::: Record extracts

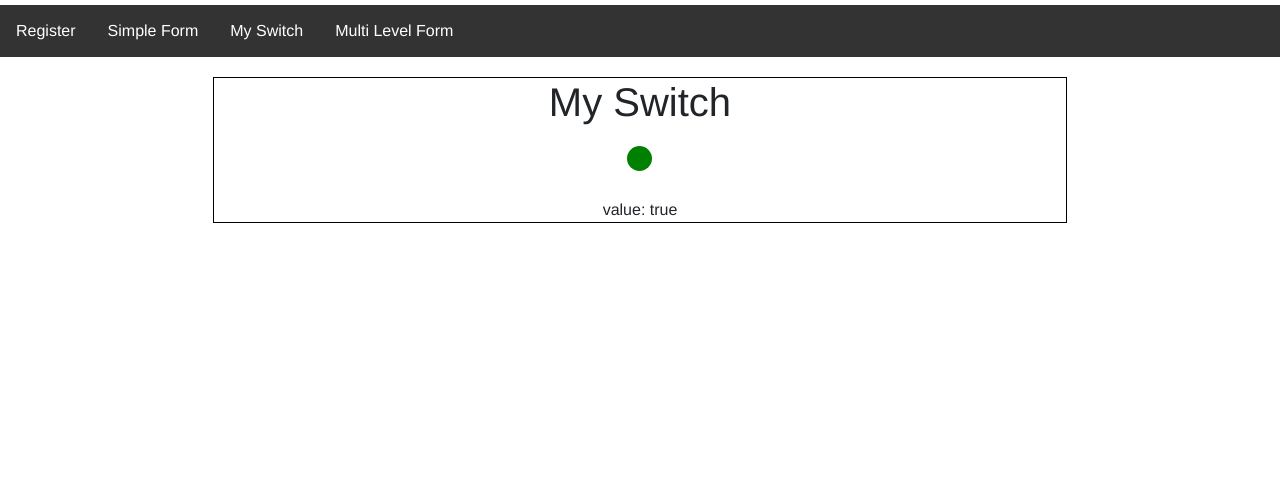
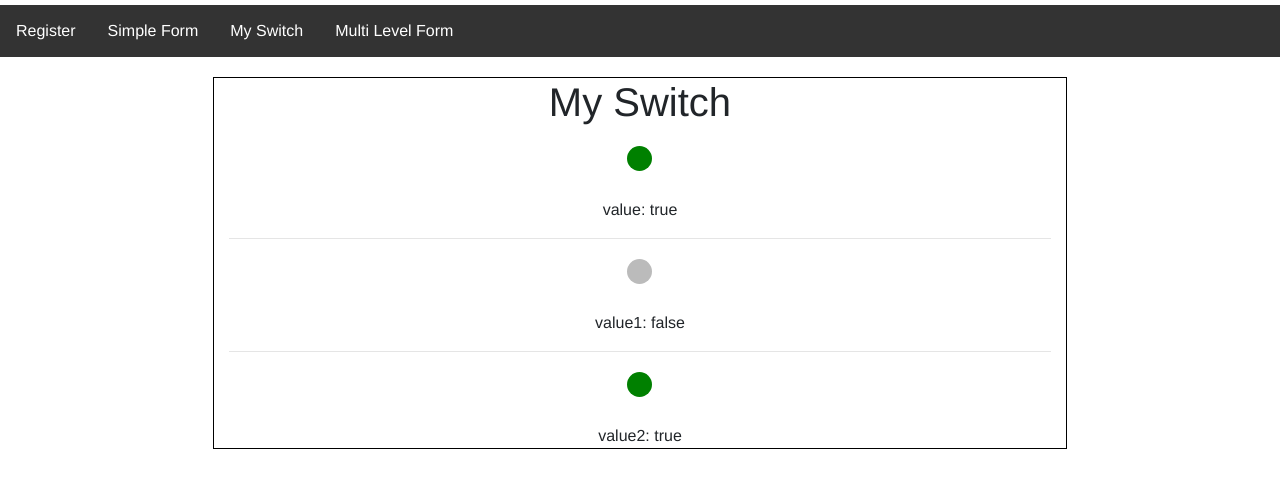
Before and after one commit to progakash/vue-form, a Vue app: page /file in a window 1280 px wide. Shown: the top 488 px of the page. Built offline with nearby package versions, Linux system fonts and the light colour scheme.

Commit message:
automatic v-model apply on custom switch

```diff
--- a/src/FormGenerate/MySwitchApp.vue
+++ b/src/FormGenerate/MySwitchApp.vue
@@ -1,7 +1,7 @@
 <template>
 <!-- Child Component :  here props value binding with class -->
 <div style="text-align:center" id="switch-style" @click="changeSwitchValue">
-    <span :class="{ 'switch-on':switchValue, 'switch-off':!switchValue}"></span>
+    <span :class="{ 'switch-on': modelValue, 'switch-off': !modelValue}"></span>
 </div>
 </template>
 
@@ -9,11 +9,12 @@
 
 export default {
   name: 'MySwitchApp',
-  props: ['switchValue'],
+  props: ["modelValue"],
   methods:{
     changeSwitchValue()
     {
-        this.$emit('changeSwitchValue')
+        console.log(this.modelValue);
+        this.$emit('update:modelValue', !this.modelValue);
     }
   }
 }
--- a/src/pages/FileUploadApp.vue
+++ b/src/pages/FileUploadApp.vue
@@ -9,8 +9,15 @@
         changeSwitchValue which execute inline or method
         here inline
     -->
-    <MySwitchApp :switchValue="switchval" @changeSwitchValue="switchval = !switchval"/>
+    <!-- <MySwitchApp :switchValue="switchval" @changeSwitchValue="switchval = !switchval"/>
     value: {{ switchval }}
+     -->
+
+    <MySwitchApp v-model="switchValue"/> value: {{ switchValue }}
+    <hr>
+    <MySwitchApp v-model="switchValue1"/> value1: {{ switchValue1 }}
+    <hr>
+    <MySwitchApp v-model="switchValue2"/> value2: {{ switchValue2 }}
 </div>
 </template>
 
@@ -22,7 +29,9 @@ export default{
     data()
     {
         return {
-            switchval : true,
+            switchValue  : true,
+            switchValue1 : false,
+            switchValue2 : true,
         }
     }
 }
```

::::::
::: Record extracts

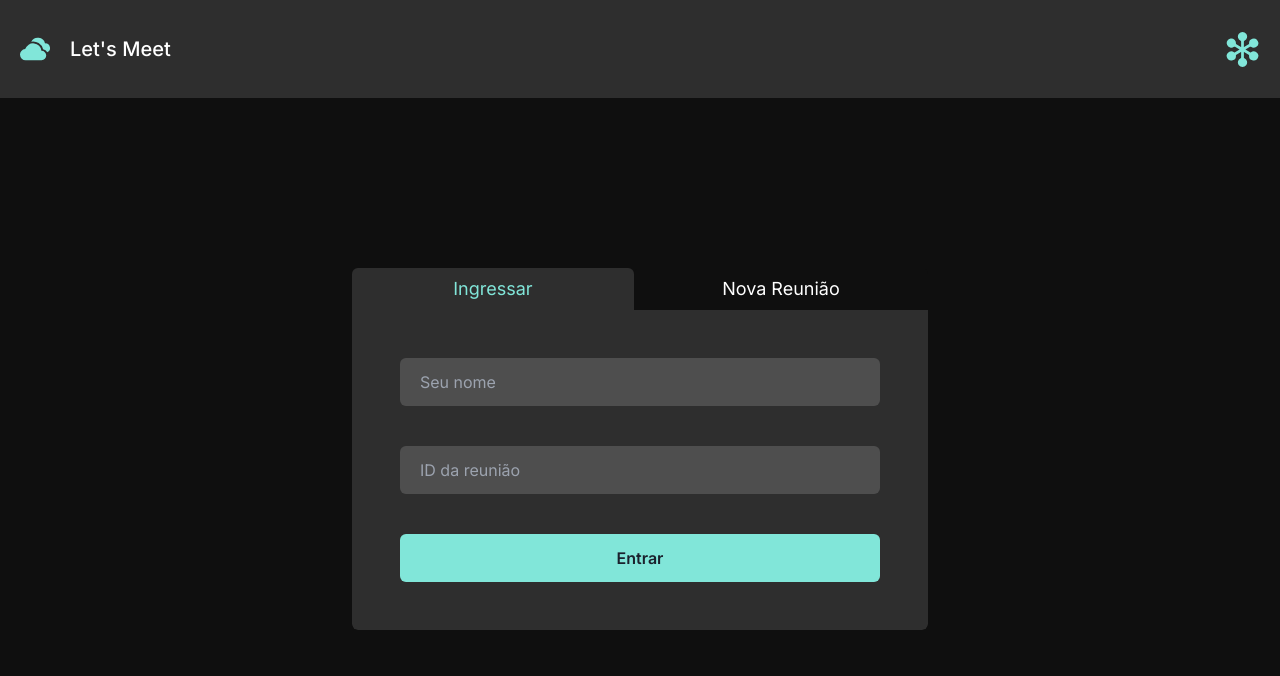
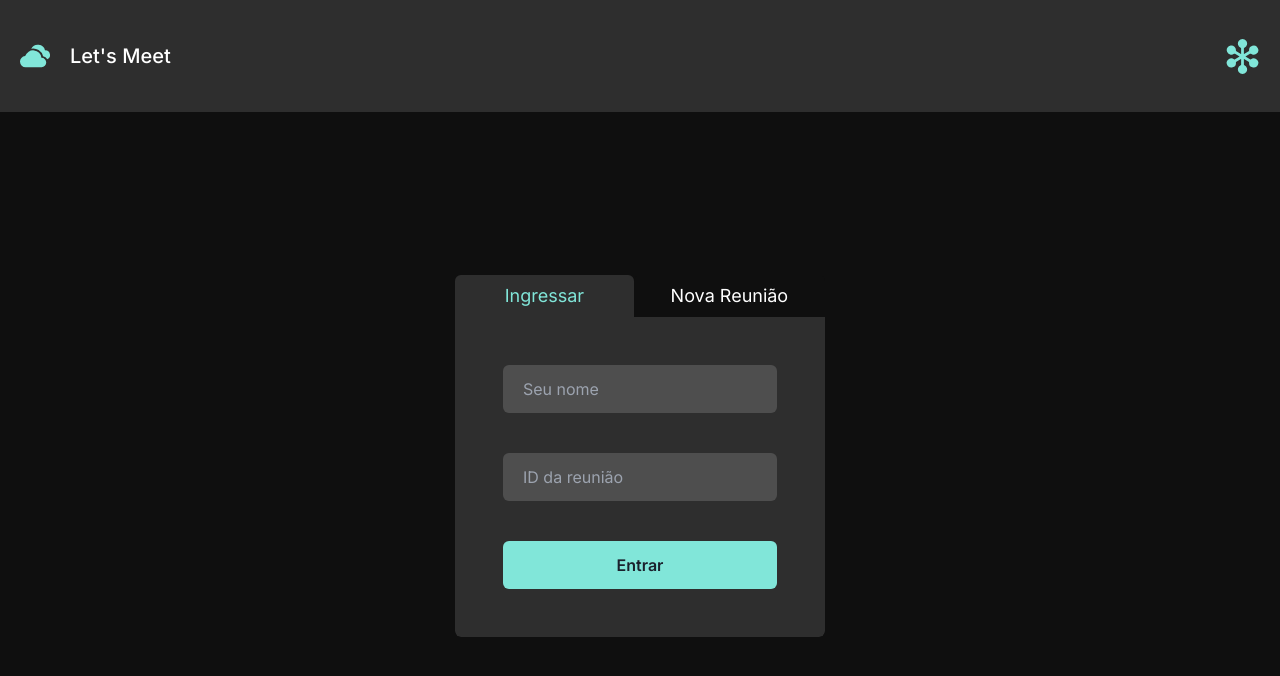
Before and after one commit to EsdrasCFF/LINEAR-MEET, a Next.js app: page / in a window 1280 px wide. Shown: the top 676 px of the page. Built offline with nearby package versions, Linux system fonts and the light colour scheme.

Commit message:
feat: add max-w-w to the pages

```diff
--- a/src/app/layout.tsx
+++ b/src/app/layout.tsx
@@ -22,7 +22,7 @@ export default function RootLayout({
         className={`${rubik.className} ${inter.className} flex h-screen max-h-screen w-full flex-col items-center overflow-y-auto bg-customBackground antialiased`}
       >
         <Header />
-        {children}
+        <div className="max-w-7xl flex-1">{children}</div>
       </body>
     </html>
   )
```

::::::
::: Record extracts

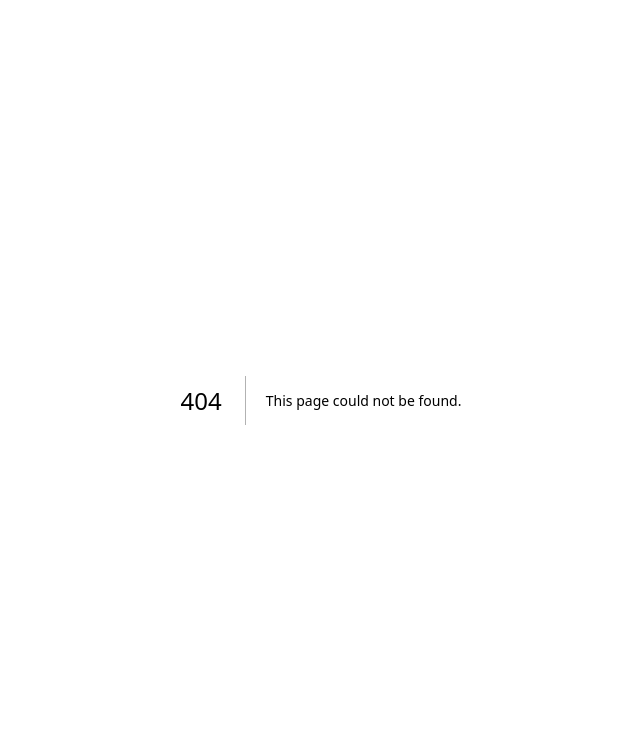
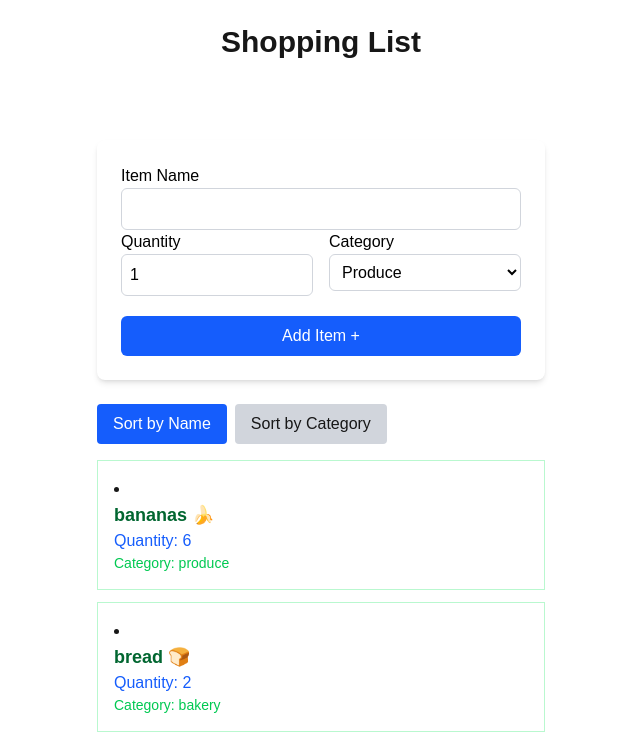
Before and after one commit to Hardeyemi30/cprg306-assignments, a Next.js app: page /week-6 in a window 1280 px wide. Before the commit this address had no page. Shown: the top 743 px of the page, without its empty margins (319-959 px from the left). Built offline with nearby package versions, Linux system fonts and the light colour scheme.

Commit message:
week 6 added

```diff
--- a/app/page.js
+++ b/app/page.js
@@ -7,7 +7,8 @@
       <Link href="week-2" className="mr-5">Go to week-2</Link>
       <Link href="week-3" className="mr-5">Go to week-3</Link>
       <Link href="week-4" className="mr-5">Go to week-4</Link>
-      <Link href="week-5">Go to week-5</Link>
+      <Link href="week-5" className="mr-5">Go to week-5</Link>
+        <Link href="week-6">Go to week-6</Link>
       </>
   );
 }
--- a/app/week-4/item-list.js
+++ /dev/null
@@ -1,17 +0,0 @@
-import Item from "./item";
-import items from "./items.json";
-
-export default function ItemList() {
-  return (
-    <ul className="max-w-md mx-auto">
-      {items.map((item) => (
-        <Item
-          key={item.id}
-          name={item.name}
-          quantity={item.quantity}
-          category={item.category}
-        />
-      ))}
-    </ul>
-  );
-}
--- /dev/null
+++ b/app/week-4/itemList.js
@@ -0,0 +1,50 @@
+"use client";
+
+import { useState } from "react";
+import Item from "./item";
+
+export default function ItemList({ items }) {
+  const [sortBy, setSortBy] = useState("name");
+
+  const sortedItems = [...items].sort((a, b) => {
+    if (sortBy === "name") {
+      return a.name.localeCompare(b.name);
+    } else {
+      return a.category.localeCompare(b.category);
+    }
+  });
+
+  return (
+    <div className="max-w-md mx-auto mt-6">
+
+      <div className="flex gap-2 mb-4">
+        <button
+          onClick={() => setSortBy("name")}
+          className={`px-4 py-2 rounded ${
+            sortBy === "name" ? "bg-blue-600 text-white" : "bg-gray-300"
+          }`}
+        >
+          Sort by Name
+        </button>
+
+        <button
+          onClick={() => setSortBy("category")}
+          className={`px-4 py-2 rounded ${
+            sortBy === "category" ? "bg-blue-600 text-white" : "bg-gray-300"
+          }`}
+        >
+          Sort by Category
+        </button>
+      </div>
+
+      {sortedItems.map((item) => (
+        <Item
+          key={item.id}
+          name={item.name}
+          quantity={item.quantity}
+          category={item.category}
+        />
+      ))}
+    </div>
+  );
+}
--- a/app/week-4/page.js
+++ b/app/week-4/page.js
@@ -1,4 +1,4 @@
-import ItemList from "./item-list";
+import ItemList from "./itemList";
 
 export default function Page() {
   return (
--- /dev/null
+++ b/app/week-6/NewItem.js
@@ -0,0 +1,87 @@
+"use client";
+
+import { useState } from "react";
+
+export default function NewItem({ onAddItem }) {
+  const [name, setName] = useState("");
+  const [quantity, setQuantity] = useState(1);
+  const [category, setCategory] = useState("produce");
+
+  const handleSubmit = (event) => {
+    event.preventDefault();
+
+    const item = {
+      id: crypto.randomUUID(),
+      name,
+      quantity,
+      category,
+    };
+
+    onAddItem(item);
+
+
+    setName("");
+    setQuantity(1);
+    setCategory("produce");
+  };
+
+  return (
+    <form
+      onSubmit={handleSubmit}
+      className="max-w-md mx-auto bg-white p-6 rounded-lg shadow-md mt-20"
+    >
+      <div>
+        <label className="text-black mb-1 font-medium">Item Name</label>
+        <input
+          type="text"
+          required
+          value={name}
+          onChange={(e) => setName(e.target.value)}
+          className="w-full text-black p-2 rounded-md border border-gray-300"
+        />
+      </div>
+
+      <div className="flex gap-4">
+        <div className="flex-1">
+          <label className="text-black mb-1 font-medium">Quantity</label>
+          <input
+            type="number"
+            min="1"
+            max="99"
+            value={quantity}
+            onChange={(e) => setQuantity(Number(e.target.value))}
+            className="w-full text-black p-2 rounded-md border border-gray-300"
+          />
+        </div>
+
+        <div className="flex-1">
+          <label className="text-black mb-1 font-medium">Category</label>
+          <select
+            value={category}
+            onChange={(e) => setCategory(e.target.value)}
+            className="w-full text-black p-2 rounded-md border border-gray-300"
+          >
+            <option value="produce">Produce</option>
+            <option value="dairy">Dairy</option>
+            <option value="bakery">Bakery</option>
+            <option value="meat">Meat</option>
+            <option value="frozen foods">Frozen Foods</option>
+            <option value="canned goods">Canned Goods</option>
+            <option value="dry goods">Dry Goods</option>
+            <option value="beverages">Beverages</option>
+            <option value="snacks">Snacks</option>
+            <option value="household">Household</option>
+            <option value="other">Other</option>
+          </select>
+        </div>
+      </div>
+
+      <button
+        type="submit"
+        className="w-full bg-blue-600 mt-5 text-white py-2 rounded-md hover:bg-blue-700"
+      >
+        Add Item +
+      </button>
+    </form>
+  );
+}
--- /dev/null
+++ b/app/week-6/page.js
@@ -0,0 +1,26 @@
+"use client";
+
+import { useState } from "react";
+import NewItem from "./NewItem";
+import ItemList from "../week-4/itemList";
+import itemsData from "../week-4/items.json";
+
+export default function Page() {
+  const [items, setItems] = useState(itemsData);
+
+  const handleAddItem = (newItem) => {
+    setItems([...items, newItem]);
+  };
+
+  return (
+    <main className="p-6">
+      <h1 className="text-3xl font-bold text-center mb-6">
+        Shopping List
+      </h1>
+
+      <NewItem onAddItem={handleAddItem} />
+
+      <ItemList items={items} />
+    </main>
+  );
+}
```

::::::

What you need to do =>
Please count how many lines in the preceding records hold the word "full", then give only that number.

Output for this exercise =>
5